How important is money to your wellbeing?
Having more money should make us happier right? According to a number of different research reports, feeling good about life comes from a feeling of control over your finances, rather than how much money you have.
The wellbeing formula for Australians
After spending 15 years exploring what contributes most to the happiness of our population, Australian Unity published their What Makes Us Happy? report in 2015. Data from their annual surveys about different factors and lifestyle choices that can influence wellbeing have explored everything from how much sleep we get to where we live. The report compiles all these findings to arrive at a general formula for positive wellbeing outcomes.
The ‘Golden triangle of happiness’ is supported by three essential pillars for life satisfaction and wellbeing: Relationships, Financial Control and A Sense of Purpose. According to the report, if we have these things, happiness is the natural result, regardless of other circumstantial factors such as age, income and health status.
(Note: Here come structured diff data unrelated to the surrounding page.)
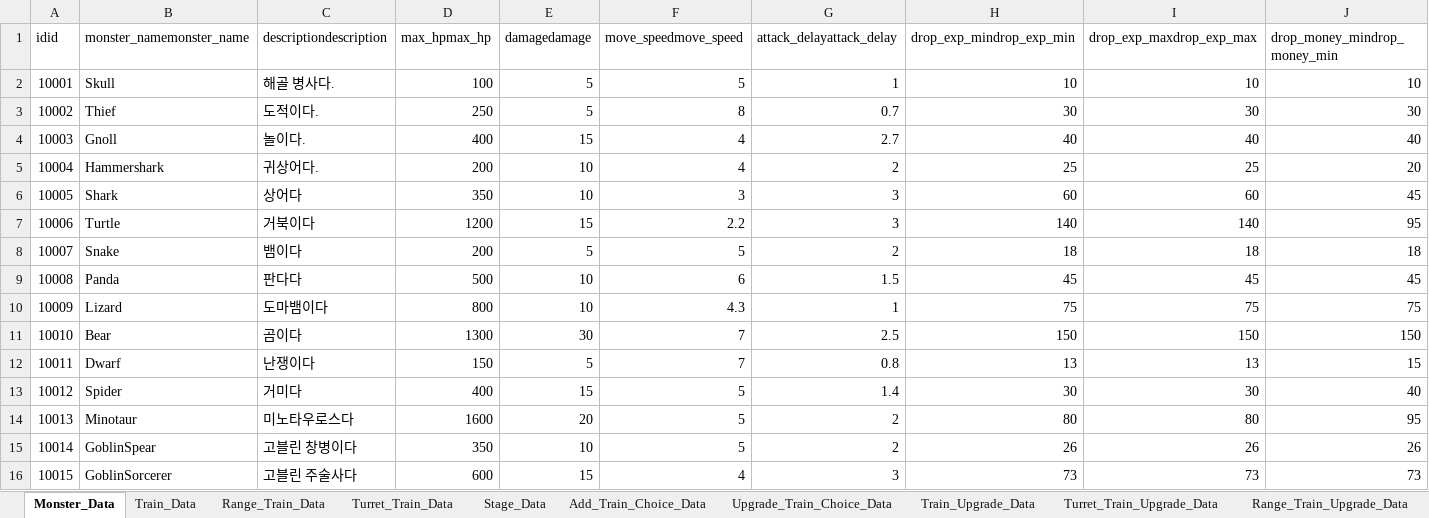
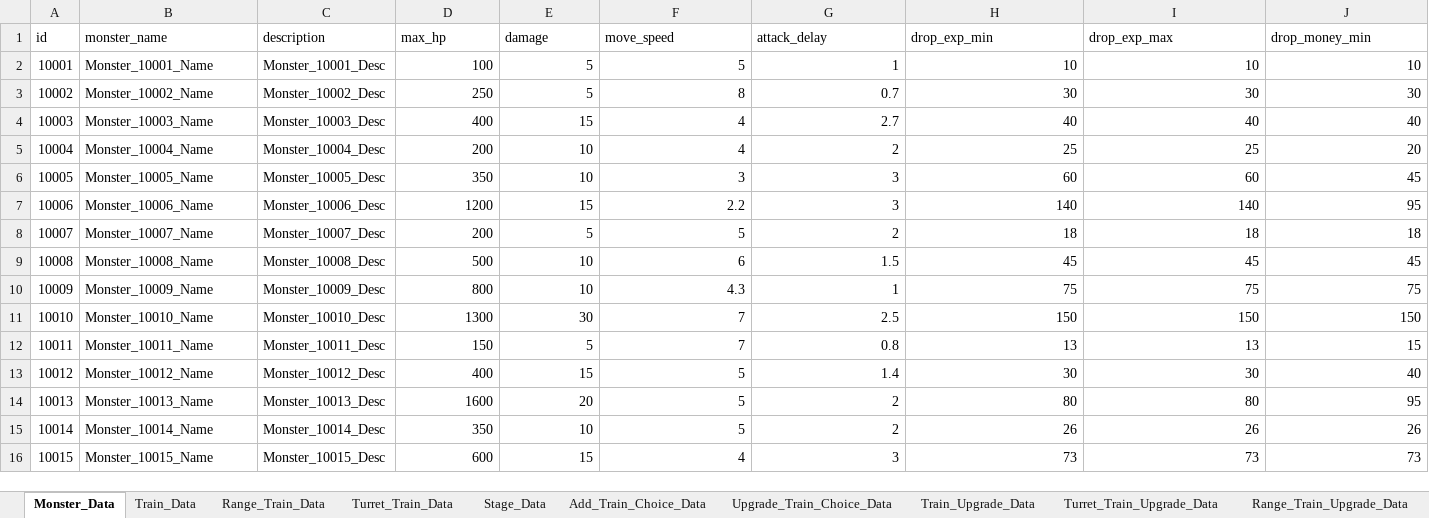
Before and after one commit to cumic06/TrainDefense, an Excel workbook: Assets/02_Resources/Data/TrainDefenseData.xlsx, sheet Monster_Data, drawn as a sheet; only a part is shown; values as stored, in another font and other column widths than the file's, no borders; removed rows and columns are numbered as before the commit, all else as after; rows hold the shown columns only; the diff covers the shown part only; the diff names each change by its address in the sheet, - before the commit and + after, or states it on an @@ line.

```diff
--- a/Assets/02_Resources/Data/TrainDefenseData.xlsx (sheet Monster_Data)
+++ b/Assets/02_Resources/Data/TrainDefenseData.xlsx (sheet Monster_Data)
-row 1: idid | monster_namemonster_name | descriptiondescription | max_hpmax_hp | damagedamage | move_speedmove_speed | attack_delayattack_delay | drop_exp_mindrop_exp_min | drop_exp_maxdrop_exp_max | drop_money_mindrop_money_min
+row 1: id | monster_name | description | max_hp | damage | move_speed | attack_delay | drop_exp_min | drop_exp_max | drop_money_min
-B2: Skull
+B2: Monster_10001_Name
-C2: 해골 병사다.
+C2: Monster_10001_Desc
-B3: Thief
+B3: Monster_10002_Name
-C3: 도적이다.
+C3: Monster_10002_Desc
-B4: Gnoll
+B4: Monster_10003_Name
-C4: 놀이다.
+C4: Monster_10003_Desc
-B5: Hammershark
+B5: Monster_10004_Name
-C5: 귀상어다.
+C5: Monster_10004_Desc
-B6: Shark
+B6: Monster_10005_Name
-C6: 상어다
+C6: Monster_10005_Desc
-B7: Turtle
+B7: Monster_10006_Name
-C7: 거북이다
+C7: Monster_10006_Desc
-B8: Snake
+B8: Monster_10007_Name
-C8: 뱀이다
+C8: Monster_10007_Desc
-B9: Panda
+B9: Monster_10008_Name
-C9: 판다다
+C9: Monster_10008_Desc
-B10: Lizard
+B10: Monster_10009_Name
-C10: 도마뱀이다
+C10: Monster_10009_Desc
-B11: Bear
+B11: Monster_10010_Name
-C11: 곰이다
+C11: Monster_10010_Desc
-B12: Dwarf
+B12: Monster_10011_Name
-C12: 난쟁이다
+C12: Monster_10011_Desc
-B13: Spider
+B13: Monster_10012_Name
-C13: 거미다
+C13: Monster_10012_Desc
-B14: Minotaur
+B14: Monster_10013_Name
-C14: 미노타우로스다
+C14: Monster_10013_Desc
-B15: GoblinSpear
+B15: Monster_10014_Name
-C15: 고블린 창병이다
+C15: Monster_10014_Desc
-B16: GoblinSorcerer
+B16: Monster_10015_Name
-C16: 고블린 주술사다
+C16: Monster_10015_Desc
```
Also changed, not shown: 4 edited cells elsewhere in this sheet, sheet Turret_Train_Data, sheet Turret_Train_Upgrade_Data, sheet Range_Train_Data, sheet Range_Train_Upgrade_Data, sheet Upgrade_Data, sheet Stage_Data, 4 more sheets, Assets/02_Resources/Data/MonsterData.xlsx, Assets/02_Resources/Data/TrainData.xlsx, 35 other files.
How much is enough?
Looking more closely at what the report has to say about the financial control part of the formula, it seems that having more can lead to greater happiness. The rise in happiness from even a modest rise in income is certainly significant for people with less to start with. When your annual household income is between $15 – $30,000, an extra $18,750 in your budget can be expected to bump you up one point on the wellbeing index. But what price is an extra point if you’re already enjoying a household income of $150 – $200,000? If you’re in this bracket, your income will need to rise $147,000 to take you just one step up on the wellbeing index. That’s an increase of close to 100% in your household budget.
So being a whole lot better off financially, doesn’t always bring an equivalent boost to wellbeing. As the report suggests “the power of money to affect wellbeing lies in its capacity to alleviate stress and create an environment for happiness. Accordingly, people can achieve normal levels of wellbeing even with low income, so long as they feel in control of how they spend it.”
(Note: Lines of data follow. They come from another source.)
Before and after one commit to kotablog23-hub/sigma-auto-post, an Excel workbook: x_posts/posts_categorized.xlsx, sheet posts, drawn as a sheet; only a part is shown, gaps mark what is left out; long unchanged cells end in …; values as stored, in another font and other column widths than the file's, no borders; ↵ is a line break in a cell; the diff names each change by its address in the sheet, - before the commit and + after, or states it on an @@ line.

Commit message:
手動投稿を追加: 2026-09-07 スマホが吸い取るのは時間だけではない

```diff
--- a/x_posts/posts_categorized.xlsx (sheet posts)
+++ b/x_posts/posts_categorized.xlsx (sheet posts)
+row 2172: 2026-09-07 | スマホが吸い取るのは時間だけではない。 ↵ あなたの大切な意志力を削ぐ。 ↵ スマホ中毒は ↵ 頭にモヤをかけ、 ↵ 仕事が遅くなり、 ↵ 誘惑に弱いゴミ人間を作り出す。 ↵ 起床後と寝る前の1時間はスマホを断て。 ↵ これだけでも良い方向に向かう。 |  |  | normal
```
What makes us feel well financially?
In their 2018 survey of Financial Wellbeing in Australian adults, ANZ and their research partners at RMIT University and University of Bristol, have placed their focus firmly on this concept of how being in control of our finances can bring benefits. The team set out to come up with a financial wellbeing score for survey respondents, based on three aspects of personal money management:
Ability to meet financial commitments such as bills and loan payments. Feeling comfortable with the current and future financial situation and whether they have the money necessary to enjoy life. Resilience for the future and ability to cope with a significant unexpected expense or fall in income.
Taking into account indicators for all these components, the average wellbeing score for all Australians in the survey was 59 out of a possible 100. For men and women, scores are slightly different, with an average of 61 for men and 57 for women. Scores were higher for those living in their own home mortgage-free (74) and for people whose parents had advised them on money matters when they were growing up (67). On the other hand, scores plummet for survey respondents with less than $1,000 in savings (34).
While socioeconomic factors probably have the biggest impact on changes in each person’s score – up to a 30% difference according to findings – conclusions about income and financial wellbeing from the report are in line with those from the Australian Unity Wellbeing Index.
Budgeting behaviours can boost financial wellbeing
It’s not just your circumstances that influence financial wellbeing. There are two significant money behaviours identified by the ANZ report as being key to better financial wellbeing and it’s all about sticking to a budget:
1. Active saving
People in the habit of saving can expect to have financial wellbeing scores 32 to 34 points above those who don’t actively save, depending on their income level.
2. Not borrowing for everyday expenses
When it takes personal borrowing to make ends meet, financial wellbeing takes a nosedive. Scores can be between 25 and 33 points lower for those getting into debt to fund day-to-day expenses.
Built-in protection for the future
A surprising omission from the ANZ survey findings is whether having personal insurance can boost financial wellbeing scores. Given that one of the three areas of financial wellbeing in the report relates to being prepared for an unforeseen loss of income or a large one-off expense, you might expect that having life, TPD or income protection insurance arrangements would lift financial wellbeing scores.
If you’re feeling out of control with your finances, it’s worth taking a deep breath and some simple steps towards taking charge of your money, no matter how busy life seems. Acknowledging that you could be doing better with your finances is the very first step towards peace of mind about money and your future financial wellbeing.
Source: Money & Life October 2018